Shares in the Bellevue, Wash., company, which sells service to rural customers under the brand name CellularOne, dropped $2.37 to $3.31 at midday Friday. Western Wireless shares have lost 90% of their value over the last year amid worries about slowing growth and high costs. Wall Street firms downgraded the stock en masse, saying the company has yet to answer the most pressing questions about its business.
Most unsettling was the fact that the company lost some 17,000 subscribers, ending the latest quarter with 1.16 million. Subscriber loss ranks among wireless service providers' worst nightmares as subscriber growth begins to plateau. All the major U.S. providers are preparing to launch some form of high-speed wireless voice and data service to entice current consumers to spend more and new customers to join, but those costs must be paid by increases on the subscriber rolls.

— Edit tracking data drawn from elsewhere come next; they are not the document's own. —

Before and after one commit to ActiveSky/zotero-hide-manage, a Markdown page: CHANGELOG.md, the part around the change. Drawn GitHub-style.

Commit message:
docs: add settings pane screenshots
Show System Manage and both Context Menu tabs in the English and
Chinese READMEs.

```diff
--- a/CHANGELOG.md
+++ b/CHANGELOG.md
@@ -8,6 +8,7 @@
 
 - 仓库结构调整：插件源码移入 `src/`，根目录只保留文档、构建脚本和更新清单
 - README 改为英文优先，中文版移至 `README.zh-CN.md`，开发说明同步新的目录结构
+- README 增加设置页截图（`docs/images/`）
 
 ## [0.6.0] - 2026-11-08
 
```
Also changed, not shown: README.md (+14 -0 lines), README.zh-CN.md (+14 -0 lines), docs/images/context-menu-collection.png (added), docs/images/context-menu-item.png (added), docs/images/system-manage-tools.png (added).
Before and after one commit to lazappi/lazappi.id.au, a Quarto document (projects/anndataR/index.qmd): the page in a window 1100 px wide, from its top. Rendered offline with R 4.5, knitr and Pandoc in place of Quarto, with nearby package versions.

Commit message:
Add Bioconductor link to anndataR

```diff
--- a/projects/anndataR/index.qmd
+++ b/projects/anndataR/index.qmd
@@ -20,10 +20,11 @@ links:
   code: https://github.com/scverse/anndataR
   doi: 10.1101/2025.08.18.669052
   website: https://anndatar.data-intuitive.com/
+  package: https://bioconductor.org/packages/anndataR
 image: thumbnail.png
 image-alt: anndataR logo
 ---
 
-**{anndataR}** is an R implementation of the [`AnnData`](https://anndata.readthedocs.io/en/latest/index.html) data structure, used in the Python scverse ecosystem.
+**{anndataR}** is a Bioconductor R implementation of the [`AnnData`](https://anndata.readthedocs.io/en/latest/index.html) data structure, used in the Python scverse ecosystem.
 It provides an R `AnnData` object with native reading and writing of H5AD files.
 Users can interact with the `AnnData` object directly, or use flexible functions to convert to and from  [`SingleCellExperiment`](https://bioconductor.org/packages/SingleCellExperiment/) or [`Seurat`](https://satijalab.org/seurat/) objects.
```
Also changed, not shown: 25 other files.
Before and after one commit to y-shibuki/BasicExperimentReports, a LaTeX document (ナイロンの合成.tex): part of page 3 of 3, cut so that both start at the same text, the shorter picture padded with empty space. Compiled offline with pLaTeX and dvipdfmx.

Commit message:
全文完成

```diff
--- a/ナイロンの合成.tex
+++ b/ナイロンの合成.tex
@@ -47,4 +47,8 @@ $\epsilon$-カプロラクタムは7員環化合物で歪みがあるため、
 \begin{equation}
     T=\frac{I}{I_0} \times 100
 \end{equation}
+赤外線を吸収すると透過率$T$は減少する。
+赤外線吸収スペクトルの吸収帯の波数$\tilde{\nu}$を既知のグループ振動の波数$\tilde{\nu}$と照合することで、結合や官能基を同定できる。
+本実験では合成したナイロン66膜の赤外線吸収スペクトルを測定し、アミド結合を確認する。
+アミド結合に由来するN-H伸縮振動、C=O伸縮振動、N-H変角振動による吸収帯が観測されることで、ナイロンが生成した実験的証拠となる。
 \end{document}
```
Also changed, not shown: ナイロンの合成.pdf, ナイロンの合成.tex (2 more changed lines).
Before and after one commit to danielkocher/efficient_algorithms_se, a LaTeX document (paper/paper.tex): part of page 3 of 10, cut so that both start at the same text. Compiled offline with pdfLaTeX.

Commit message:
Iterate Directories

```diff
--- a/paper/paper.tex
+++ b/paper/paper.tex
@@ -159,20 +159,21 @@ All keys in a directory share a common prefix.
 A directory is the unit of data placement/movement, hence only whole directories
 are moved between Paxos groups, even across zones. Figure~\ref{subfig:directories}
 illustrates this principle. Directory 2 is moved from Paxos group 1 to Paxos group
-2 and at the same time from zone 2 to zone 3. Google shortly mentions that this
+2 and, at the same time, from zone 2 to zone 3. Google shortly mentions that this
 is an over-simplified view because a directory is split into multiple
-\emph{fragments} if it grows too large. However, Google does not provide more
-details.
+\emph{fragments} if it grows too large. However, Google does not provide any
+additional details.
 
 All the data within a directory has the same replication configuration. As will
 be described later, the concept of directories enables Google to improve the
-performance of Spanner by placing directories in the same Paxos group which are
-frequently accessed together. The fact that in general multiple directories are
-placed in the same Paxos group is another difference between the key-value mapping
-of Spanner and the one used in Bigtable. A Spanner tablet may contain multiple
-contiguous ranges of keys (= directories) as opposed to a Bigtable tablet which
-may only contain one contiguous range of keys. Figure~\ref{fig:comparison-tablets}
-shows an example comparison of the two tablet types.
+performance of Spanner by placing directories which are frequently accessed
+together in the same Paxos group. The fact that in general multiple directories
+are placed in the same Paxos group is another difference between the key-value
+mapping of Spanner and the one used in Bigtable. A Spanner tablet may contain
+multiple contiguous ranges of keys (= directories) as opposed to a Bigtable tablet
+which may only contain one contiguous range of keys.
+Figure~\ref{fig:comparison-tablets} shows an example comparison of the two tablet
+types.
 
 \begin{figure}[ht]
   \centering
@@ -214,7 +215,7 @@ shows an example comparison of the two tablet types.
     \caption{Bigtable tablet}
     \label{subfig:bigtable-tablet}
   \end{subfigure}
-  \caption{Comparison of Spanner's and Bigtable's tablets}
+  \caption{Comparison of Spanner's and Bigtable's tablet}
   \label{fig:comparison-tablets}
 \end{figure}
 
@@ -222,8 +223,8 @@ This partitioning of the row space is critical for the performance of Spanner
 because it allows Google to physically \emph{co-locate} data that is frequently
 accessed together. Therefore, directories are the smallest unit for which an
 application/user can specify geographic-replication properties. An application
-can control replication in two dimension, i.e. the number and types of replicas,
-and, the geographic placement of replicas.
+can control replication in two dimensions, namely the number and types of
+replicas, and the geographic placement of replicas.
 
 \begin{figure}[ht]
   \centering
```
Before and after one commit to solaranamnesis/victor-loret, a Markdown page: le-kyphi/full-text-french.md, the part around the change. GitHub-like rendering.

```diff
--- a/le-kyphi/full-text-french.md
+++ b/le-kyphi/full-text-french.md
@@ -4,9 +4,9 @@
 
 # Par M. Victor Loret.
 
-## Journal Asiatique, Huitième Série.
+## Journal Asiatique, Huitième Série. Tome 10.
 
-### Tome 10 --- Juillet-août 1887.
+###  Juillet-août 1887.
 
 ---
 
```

"Following WWCA's 4Q 01 results, we said that we were looking for execution going forward," a Merrill Lynch note said. "1Q 02 results indicate that the company is still facing many challenges." Merrill Lynch slapped a rare sell rating on the stock, while Goldman Sachs cut the stock to market underperform and Morgan Stanley cut it to market perform, with an $8 price target. "The company's forward guidance shows little hope for near-term improvement," Morgan Stanley wrote.
Thursday evening, Western Wireless reported a first-quarter loss of $96 million, or $1.22 a share, compared with losses of $22.9 million, or 29 cents a share in the same period last year. The results include a noncash provision for income taxes of $78.9 million, due to changes in accounting rules adopted this year. Revenue jumped 23% from a year ago to $290.7 million.
Churn, the rate at which customers leave the service, increased to 2.6%. The average revenue per subscriber, a key metric in gauging a wireless provider's performance, dropped to $41.57. The company attributed the drop to members adopting more economical higher minute rate plans, with less over-the-limit charges.
Roaming revenues also were down due to new rates that went into effect in the third quarter of last year. The company said new roaming agreements with Cingular and Verizon Wireless should help drive more revenues as customers from other services roam in Western Wireless service areas.
Western Wireless' losses led a sectorwide decline in morning trading, with
down 4.9% to $7.78,
down 7.7% to $10.67 and
down 1.8% to $4.89.
was also dragged down 2.56% to $9.50, despite reporting positive first-quarter results, which helped boost its stock on Thursday.